Goat will be suspended 60ft above town in cage for three days during Puck Fair

Pat Cahill and John McGrath at Dingle Bay in Co Kerry with the captured wild mountain goat that will be crowned King Puck. Photograph: Don Macmonagle

Pat Cahill and John McGrath at Dingle Bay in Co Kerry with the captured wild mountain goat that will be crowned King Puck. Photograph: Don Macmonagle

Wed, Aug 6, 2014, 01:00

The 401st King of Killorglin was presented to the press yesterday at a ceremonial unveiling on Rossbeigh Strand. He will be raised 60ft over the town and live in a special cage for three days and three nights during Puck Fair.

Caught on the hills of Glencar, this year’s silver-and-black King Puck is an ordinary-looking wild one. He is small, sturdy and horned.

As well as presiding over the festival that begins on Sunday, King Puck will be used as a mascot or “King of the Road” for the Wild Atlantic Way tourism route stretching the length of the island of Ireland.

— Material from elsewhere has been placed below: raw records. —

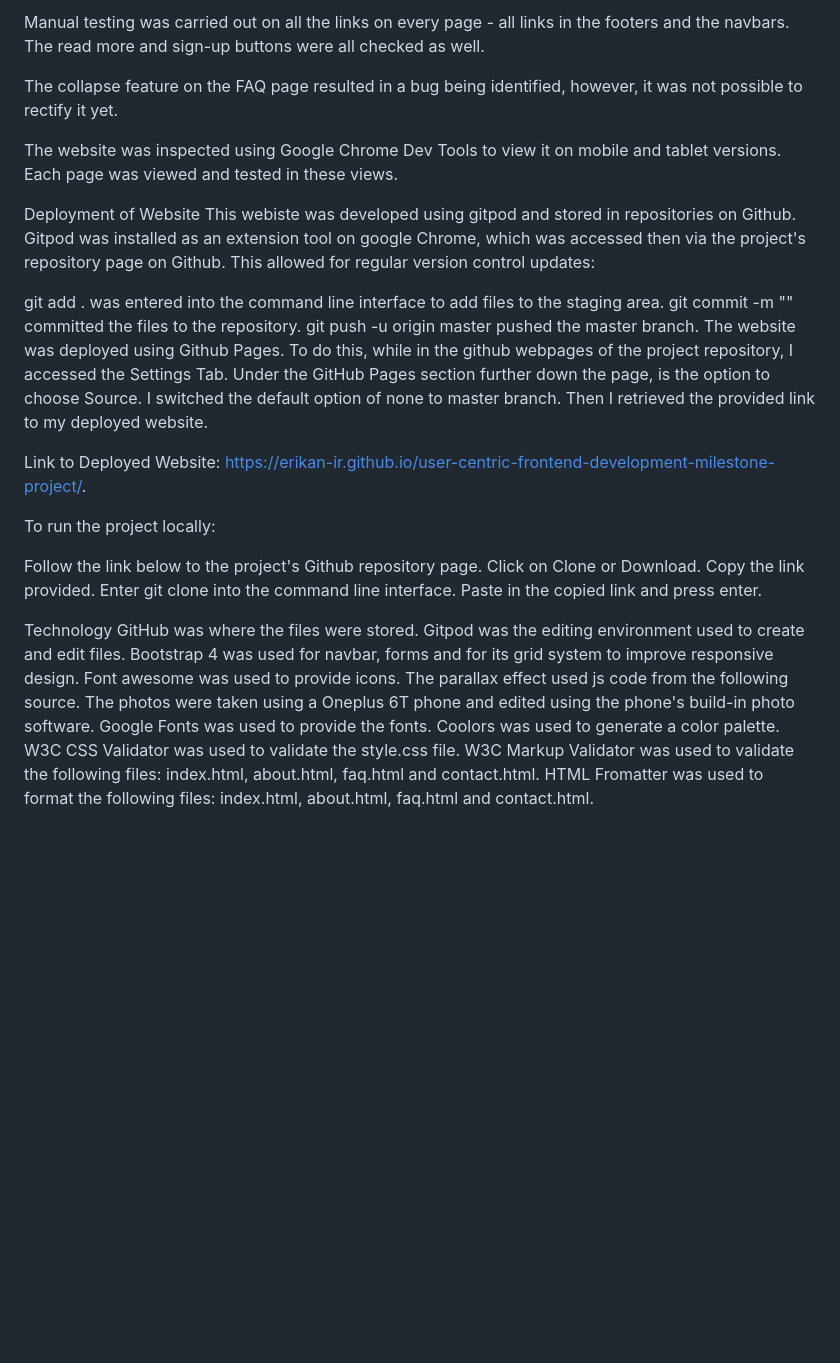
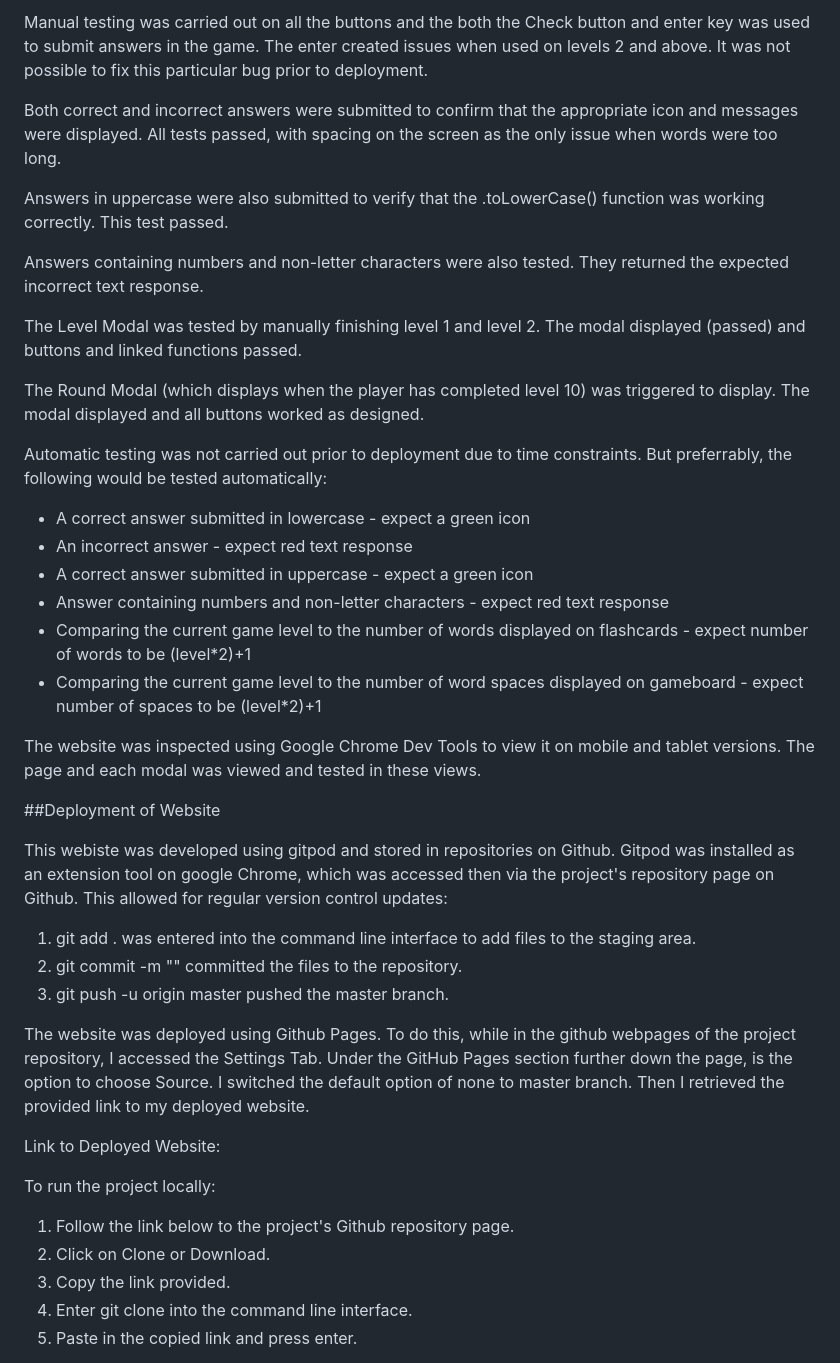
Before and after one commit to Code-Institute-Submissions/interactive-frontend-development-milestone-project-11, a Markdown page: README.md, the part around the change printed below. Rendered like a GitHub page; blank space fills up the shorter version.

```diff
--- a/README.md
+++ b/README.md
@@ -43,38 +52,49 @@ The css stylesheet was inputted directly into the W3C CSS validator and approved
 
-Manual testing was carried out on all the links on every page - all links in the footers and the navbars. The read more and sign-up buttons were all checked as well.
+Manual testing was carried out on all the buttons and the both the Check button and enter key was used to submit answers in the game. The enter created issues when used on levels 2 and above. It was not possible to fix this particular bug prior to deployment.
 
-The collapse feature on the FAQ page resulted in a bug being identified, however, it was not possible to rectify it yet.
+Both correct and incorrect answers were submitted to confirm that the appropriate icon and messages were displayed. All tests passed, with spacing on the screen as the only issue when words were too long.
 
-The website was inspected using Google Chrome Dev Tools to view it on mobile and tablet versions. Each page was viewed and tested in these views.
+Answers in uppercase were also submitted to verify that the .toLowerCase() function was working correctly. This test passed.
 
-Deployment of Website
-This webiste was developed using gitpod and stored in repositories on Github. Gitpod was installed as an extension tool on google Chrome, which was accessed then via the project's repository page on Github. This allowed for regular version control updates:
+Answers containing numbers and non-letter characters were also tested. They returned the expected incorrect text response.
 
-git add . was entered into the command line interface to add files to the staging area.
-git commit -m "" committed the files to the repository.
-git push -u origin master pushed the master branch.
-The website was deployed using Github Pages. To do this, while in the github webpages of the project repository, I accessed the Settings Tab. Under the GitHub Pages section further down the page, is the option to choose Source. I switched the default option of none to master branch. Then I retrieved the provided link to my deployed website.
+The Level Modal was tested by manually finishing level 1 and level 2. The modal displayed (passed) and buttons and linked functions passed.
 
-Link to Deployed Website: https://erikan-ir.github.io/user-centric-frontend-development-milestone-project/.
+The Round Modal (which displays when the player has completed level 10) was triggered to display. The modal displayed and all buttons worked as designed.
+
+Automatic testing was not carried out prior to deployment due to time constraints. But preferrably, the following would be tested automatically:
+
+- A correct answer submitted in lowercase - expect a green icon
+- An incorrect answer - expect red text response
+- A correct answer submitted in uppercase - expect a green icon
+- Answer containing numbers and non-letter characters - expect red text response
+- Comparing the current game level to the number of words displayed on flashcards - expect number of words to be (level*2)+1</li>
+- Comparing the current game level to the number of word spaces displayed on gameboard - expect number of spaces to be (level*2)+1</li>
+
+The website was inspected using Google Chrome Dev Tools to view it on mobile and tablet versions. The page and each modal was viewed and tested in these views.
+
+
+##Deployment of Website
+
+This webiste was developed using gitpod and stored in repositories on Github. Gitpod was installed as an extension tool on
+google Chrome, which was accessed then via the project's repository page on Github. This allowed for regular version control
+updates:
+1. git add . was entered into the command line interface to add files to the staging area.
+2. git commit -m "" committed the files to the repository.
+3. git push -u origin master pushed the master branch.
+
+The website was deployed using Github Pages. To do this, while in the github webpages of the project repository, I accessed
+ the Settings Tab. Under the GitHub Pages section further down the page, is the option to choose Source. I switched the
+ default option of none to master branch. Then I retrieved the provided link to my deployed website.
+
+Link to Deployed Website:
 
 To run the project locally:
 
-Follow the link below to the project's Github repository page.
-Click on Clone or Download.
-Copy the link provided.
-Enter git clone into the command line interface.
-Paste in the copied link and press enter.
+1. Follow the link below to the project's Github repository page.
+2. Click on Clone or Download.
+3. Copy the link provided.
+4. Enter git clone into the command line interface.
+5. Paste in the copied link and press enter.
 
-Technology
-GitHub was where the files were stored.
-Gitpod was the editing environment used to create and edit files.
-Bootstrap 4 was used for navbar, forms and for its grid system to improve responsive design.
-Font awesome was used to provide icons.
-The parallax effect used js code from the following source.
-The photos were taken using a Oneplus 6T phone and edited using the phone's build-in photo software.
-Google Fonts was used to provide the fonts.
-Coolors was used to generate a color palette.
-W3C CSS Validator was used to validate the style.css file.
-W3C Markup Validator was used to validate the following files: index.html, about.html, faq.html and contact.html.
-HTML Fromatter was used to format the following files: index.html, about.html, faq.html and contact.html.
 
```
Also changed, not shown: other parts of README.md (+45 -25 lines), assets/images/wireframe-flashcards.png (added), assets/images/wireframe-gameboard.png (added).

Chairman of Puck Fair Declan Mangan said: “King Pucks down the years have been found on mountains from Mount Brandon right up to Ballycastle in Co Antrim. He’s the true king of the road.”

During the festival an estimated 80,000 people will visit the town, which rises over the river Laune. Late bars, music on the streets, Irish dancing, stalls and traditional horse and cattle fairs are part of the annual mix.

On Sunday, after a parade through the town, the Puck will be crowned by Puck Queen 2014, 12-year-old Rebecca Coffey from Sunhill in Killorglin.

‘Royally treated’

A spokesman yesterday said the goat is “royally treated” with regular veterinary inspections during his reign.

The cage, introduced last year for the fair’s 400th anniversary, has been approved by vets and by the Department of Agriculture, the spokesman said.

The 2014 programme will also feature free workshops in children’s circus skills and Irish dance as well as the Birds Euroshow fun fair, a daily treasure hunt, craft market and the Guinness music trail.

Puck Fair’s origins are believed to go well beyond 400 years ago but the first written reference is a charter from James I in 1613 which grants Jenkins Conway, the local landlord at the time, the right to collect a sum for every animal brought to the August fair held in the town. “This would suggest that the fair was something already well established in the local community,” a spokesman said.

For more information on this year’s festival got to puckfair.ie.